The Allied Owlet-nightjar (Aegotheles affinis), endemic to New Guinea, is currently considered to comprise two subspecies: the nominate, restricted to the Arfak Mountains of the Vogelkop Peninsula, in West Papua, and A. affinis terborghi (del Hoyo et al. 2016, Beehler & Pratt 2016). The latter is known only from a single specimen taken on 16th August 1964 at 1100 m in the Karimui Basin, in the Eastern Highlands of Papua New Guinea (Diamond 1967). This individual was presented to Jared Diamond by a native who said he had caught it by hand while it was sleeping on a branch in daytime. Diamond named this distinctive race after Dr John Terborgh, who had accompanied him on a collecting trip to Karimui in 1964.
After its discovery, A. affinis terborghi was included as a form of the Barred Owlet-nightjar Aegotheles bennettii on account of its close similarity to the two mainland races of A. bennettii: the nominate and A. b. wiedenfeldi (Sibley & Monroe 1990). However, it is much darker above and also much larger than either of these these races: its wing length of 154 mm greatly exceeds the 121–128 mm of A. b. bennettii. Mitochondrial DNA differences also suggest a relationship to A. a. affinis, as well as the splitting-off of both A. affinis races from the A. bennettii clade (Dumbacher et al. 2003). The two known populations of the Allied Owlett-nightjar inhabit low-altitude montane areas some 1400 km apart. They may be two distinct species (Beehler & Pratt 2016) but further observations and voice recordings are required to clarify the situation.
I have a keen interest in nocturnal birding and a passion for Papuan birding so the old volcano at Karimui has been a tantalising prospect for me for the past few years. I was keen to see what avian secrets might be waiting there. I enquired about visiting the region for a couple of years and was finally able to travel to Karimui in July 2016, together with Markus Lagerqvist, Roger McNeill and local guide Daniel Wakra. Despite travel difficulties we had four nights in Karimui to find an owlet-nightjar, although this suddenly seemed a tall order since we had no recordings or information on where to look. Our first night was in the Pastor’s house in Karimui village and early next morning we set off with an ever increasing entourage, aiming to climb as high as we could and then camp. We finally came across a small wooden house on the edge of a clearing and, as rain seemed highly probable, we decided to use this as our base from which to explore the higher areas.

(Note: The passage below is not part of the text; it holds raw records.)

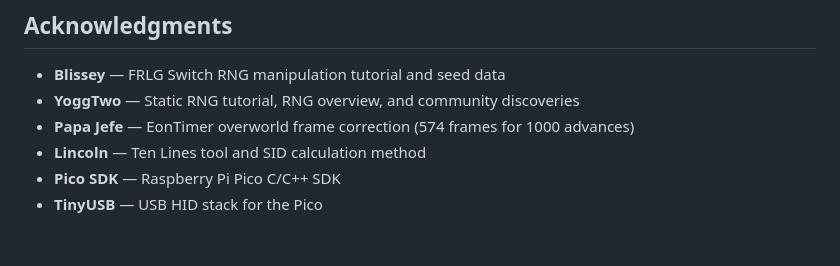
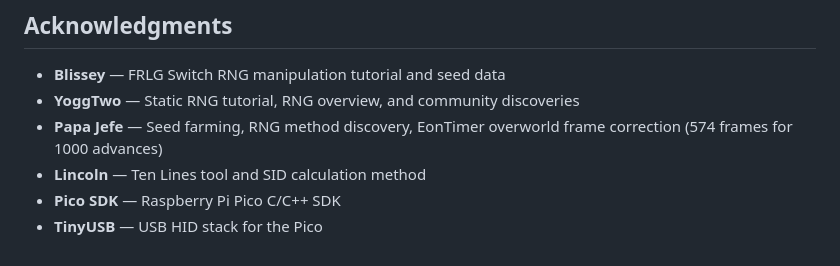
Before and after one commit to Haguermeister/PokeBots, a Markdown page: README.md, the part around the change. GitHub-like rendering.

Commit message:
Expand Papa Jefe credit: seed farming, method discovery

```diff
--- a/README.md
+++ b/README.md
@@ -98,7 +98,7 @@ PokeBots/
 
 - **Blissey** — FRLG Switch RNG manipulation tutorial and seed data
 - **YoggTwo** — Static RNG tutorial, RNG overview, and community discoveries
-- **Papa Jefe** — EonTimer overworld frame correction (574 frames for 1000 advances)
+- **Papa Jefe** — Seed farming, RNG method discovery, EonTimer overworld frame correction (574 frames for 1000 advances)
 - **Lincoln** — Ten Lines tool and SID calculation method
 - **Pico SDK** — Raspberry Pi Pico C/C++ SDK
 - **TinyUSB** — USB HID stack for the Pico
```
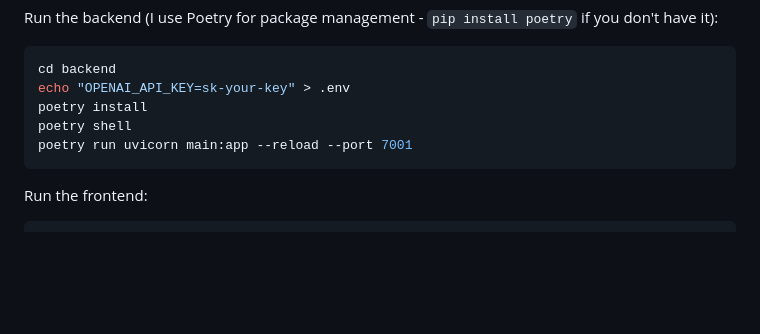
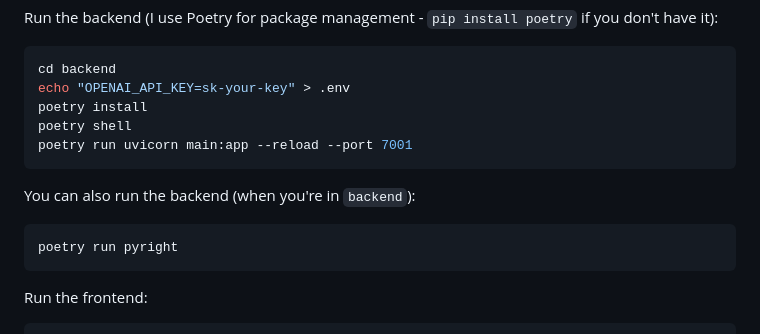
Before and after one commit to abi/screenshot-to-code, a Markdown page: README.md, the part around one of its changes. Drawn GitHub-style; blank space fills up the shorter version.

````diff
--- a/README.md
+++ b/README.md
@@ -38,6 +38,12 @@ poetry shell
 poetry run uvicorn main:app --reload --port 7001
 ```
 
+You can also run the backend (when you're in `backend`):
+
+```bash
+poetry run pyright
+```
+
 Run the frontend:
 
 ```bash
````
Also changed, not shown: other parts of README.md (+1 -1 lines).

Five local lads came along with us for our first real exploration and as we approached 1570 metres one of them shook a rattan vine. Remarkably, a grey-looking owlet-nightjar flew out and landed directly above Markus and myself. Our first view was looking right up from underneath. My camera was ready so I instinctively took a couple of shots before very quickly repositioning myself to face the bird. I managed a couple of frontal photos before it flew off. To my relief and surprise it was the hoped-for Karimui Owlet-nightjar, the first ever live observation 52 years after its initial discovery – and I’d managed to photograph it too! The bird was quickly relocated and we were able to watch it for an hour or so in rather poor light but it did move several times and at one point briefly disappeared into a small hole. It finally settled, giving unobstructed views, until enough photos and videos were taken. The owlet-nightjar finally out-stared me and rather reluctantly I made my way back down to camp not really believing what had just happened. What had seemed likely to be a rather hopeless search had resulted in a truly wonderful and prolonged sighting of this extremely rare bird. Some sound recordings were made the following evening but the bird only made one series of calls at dusk and there was a lot of background insect and frog noise.
Beehler, B.M. & Pratt, T.K. (2016). Birds of New Guinea: Distribution, Taxonomy, and Systematics. Princeton University Press, Princeton, New Jersey.
Del Hoyo, J., Collar, N. & Kirwan, G.M. (2016). Allied Owlet-nightjar (Aegotheles affinis). In: del Hoyo, J., Elliott, A., Sargatal, J., Christie, D.A. & de Juana, E. (eds.). Handbook of the Birds of the World Alive. Lynx Edicions, Barcelona.
Diamond, J.M. (1967). New subspecies and records of birds from the Karimui Basin, New Guinea. American Museum Novitates 2284: 1–17.
Dumbacher, J.P., Pratt, T.K. & Fleischer, R.C. (2003). Phylogeny of the owlet-nightjars (Aves: Aegothelidae) based on mitochondrial DNA sequence. Molecular Phylogenetics and Evolution 29(3): 540–549.
Sibley, C.G. & Monroe Jr., B.L. (1990). Distribution and Taxonomy of Birds of the World. Yale University Press, New Haven, Connecticut.Karimui Owlet-nightjar in a hole Karimui Owlet-nightjar from beneath